WASHINGTON (AP) — Many Republicans had hoped to avoid the gay marriage debate in the run-up to the 2016 presidential race.

But as the backlash intensifies over a so-called religious freedom law in Indiana, the leading Republican White House contenders have been drawn into a messy clash that highlights the party's strong opposition to same-sex marriage and threatens to inject social issues into the early stages of the presidential primary season.

The debate has energized Democrats nationwide while exposing sharp divisions between Republicans and local business leaders who oppose a law, which critics say allows business owners to deny services to same-sex couples on religious grounds. Opponents fear, for example, that caterers, florists, photographers and bakers with religious objections to same-sex marriage will be allowed to refuse to do business with gay couples. Supporters of the law say it will only give religious objectors a chance to bring their case before a judge.

It is a critical time for the Republican Party, which has recently played down its opposition to abortion rights and same-sex marriage to help attract more women and younger voters before the next presidential election.

Polling suggests a majority of the American electorate supports gay marriage, but the most conservative Republicans do not.

Gay marriage is legal in 37 of the 50 U.S. states, following a series of legal rulings. The U.S. Supreme Court is preparing to rule later this year on whether gay couples should be allowed to wed nationwide.

The leading Republican presidential prospects overwhelmingly defended Indiana's law, breaking with local business leaders in favor of conservatives across the country.

"It's a total head-scratcher," former Illinois Republican chairman Pat Brady said of the Republican presidential hopefuls who defended the law. "We're trying to attract voters and win elections. We can't scare people away."

It is a huge moment for Indiana Gov. Mike Pence, a Republican presidential prospect himself, who has become the public face of the law.

"It's been a tough week," Pence said in a Tuesday press conference. He called for a legislative fix to address what he called a perception problem just five days after signing the bill into law.

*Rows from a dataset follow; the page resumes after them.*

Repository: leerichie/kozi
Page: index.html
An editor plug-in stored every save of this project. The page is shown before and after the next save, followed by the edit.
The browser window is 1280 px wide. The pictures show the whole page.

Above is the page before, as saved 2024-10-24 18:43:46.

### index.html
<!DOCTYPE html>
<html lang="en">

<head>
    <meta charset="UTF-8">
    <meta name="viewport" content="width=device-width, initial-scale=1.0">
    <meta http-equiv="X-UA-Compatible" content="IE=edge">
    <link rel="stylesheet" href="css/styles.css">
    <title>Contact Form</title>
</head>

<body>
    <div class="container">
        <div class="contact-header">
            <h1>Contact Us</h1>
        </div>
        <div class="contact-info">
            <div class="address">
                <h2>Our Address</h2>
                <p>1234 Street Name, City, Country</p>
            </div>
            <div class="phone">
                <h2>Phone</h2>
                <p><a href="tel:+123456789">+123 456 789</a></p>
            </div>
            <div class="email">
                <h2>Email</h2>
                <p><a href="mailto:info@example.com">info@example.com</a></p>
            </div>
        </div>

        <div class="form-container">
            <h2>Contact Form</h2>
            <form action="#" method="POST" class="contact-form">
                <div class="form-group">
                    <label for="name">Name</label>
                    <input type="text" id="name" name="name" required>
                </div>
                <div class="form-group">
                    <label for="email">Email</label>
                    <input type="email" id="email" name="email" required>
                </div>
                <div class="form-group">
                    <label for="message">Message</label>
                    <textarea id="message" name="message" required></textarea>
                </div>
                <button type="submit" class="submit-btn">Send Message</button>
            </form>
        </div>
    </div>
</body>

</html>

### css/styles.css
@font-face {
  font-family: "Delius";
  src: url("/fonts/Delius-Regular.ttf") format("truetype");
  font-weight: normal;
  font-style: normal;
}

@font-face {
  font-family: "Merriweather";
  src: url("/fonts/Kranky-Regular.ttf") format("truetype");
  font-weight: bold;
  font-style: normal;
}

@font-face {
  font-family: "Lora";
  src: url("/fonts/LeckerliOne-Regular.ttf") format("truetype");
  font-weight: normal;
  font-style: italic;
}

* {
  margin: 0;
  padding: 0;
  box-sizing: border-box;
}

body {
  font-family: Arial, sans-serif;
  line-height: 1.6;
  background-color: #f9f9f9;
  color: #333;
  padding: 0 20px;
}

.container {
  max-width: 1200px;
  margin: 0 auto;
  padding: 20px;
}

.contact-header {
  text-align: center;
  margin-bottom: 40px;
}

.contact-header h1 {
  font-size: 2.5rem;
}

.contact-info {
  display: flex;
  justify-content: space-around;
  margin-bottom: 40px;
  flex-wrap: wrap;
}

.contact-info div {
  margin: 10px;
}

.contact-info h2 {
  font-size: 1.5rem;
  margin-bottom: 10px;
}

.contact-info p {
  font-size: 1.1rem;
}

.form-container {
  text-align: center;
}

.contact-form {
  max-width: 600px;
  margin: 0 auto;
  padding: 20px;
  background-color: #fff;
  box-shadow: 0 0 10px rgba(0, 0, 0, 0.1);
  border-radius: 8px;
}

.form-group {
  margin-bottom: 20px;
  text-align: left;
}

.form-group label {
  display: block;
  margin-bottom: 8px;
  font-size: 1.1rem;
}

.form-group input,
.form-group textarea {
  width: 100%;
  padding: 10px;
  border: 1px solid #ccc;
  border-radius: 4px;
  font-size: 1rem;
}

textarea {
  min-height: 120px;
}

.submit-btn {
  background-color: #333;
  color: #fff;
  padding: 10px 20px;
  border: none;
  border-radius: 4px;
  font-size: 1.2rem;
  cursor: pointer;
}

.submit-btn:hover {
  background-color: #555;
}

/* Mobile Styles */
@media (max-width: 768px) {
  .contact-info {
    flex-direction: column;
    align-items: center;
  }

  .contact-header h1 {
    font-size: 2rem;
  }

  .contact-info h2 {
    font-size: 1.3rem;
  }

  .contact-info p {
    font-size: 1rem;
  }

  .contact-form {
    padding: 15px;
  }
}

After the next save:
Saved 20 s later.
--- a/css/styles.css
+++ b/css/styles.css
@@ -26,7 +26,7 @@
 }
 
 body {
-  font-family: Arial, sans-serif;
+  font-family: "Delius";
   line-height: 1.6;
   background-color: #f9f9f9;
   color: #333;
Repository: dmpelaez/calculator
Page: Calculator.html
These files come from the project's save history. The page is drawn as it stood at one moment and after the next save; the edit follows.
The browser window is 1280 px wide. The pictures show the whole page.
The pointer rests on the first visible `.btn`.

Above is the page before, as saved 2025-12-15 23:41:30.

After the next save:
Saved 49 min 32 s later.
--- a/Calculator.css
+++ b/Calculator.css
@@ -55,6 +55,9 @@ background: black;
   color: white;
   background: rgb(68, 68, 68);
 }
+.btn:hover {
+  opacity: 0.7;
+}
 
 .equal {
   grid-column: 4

Florida Gov. Jeb Bush, one of the early favorites for the Republican nomination, defended the law in a Monday radio interview, saying it was "simply allowing people of faith space to be able to express their beliefs."

Texas Sen. Ted Cruz, who announced his presidential campaign last week, said the Indiana governor was "holding the line to protect religious liberty."

At least two other Republicans considering a White House bid, Texas Gov. Rick Perry and former Arkansas Gov. Mike Huckabee, also backed the law.

Some economic-minded Republicans saw it another way.

"It takes our eye off the really important things to most people in this country: jobs, the economy and our security," said Ronald Weiser, former finance chairman for the Republican National Committee. "That's probably not the best thing for our party as a whole."

Last week, Pence signed the state Religious Freedom Restoration Act, giving heightened protections when businesses or individuals object on religious grounds to providing certain services.

Similar proposals have been introduced in more than a dozen states, and 19 other states have similar laws.

North Carolina Gov. Pat McCrory, a pro-business Republican, has criticized such a proposal in his state, telling The Associated Press on Tuesday that he's yet to see evidence of a problem the bill purports to fix.

Some companies and organizations in recent days canceled future travel to Indiana or halted expansion plans in the state. Apple CEO Tim Cook wrote an op-ed opposing measures in Indiana and Arkansas, while retail giant Wal-Mart has said the proposal sends the wrong message.

Democrats were united in their opposition to the law.

Hillary Rodham Clinton, expected to launch her Democratic presidential campaign in the coming weeks, tweeted last week, "Sad this new Indiana law can happen in America today." On Wednesday, she said Arkansas Gov. Asa Hutchinson should veto a similar bill.

Hutchinson had said he would sign the bill, but on Wednesday, he called on lawmakers to make changes.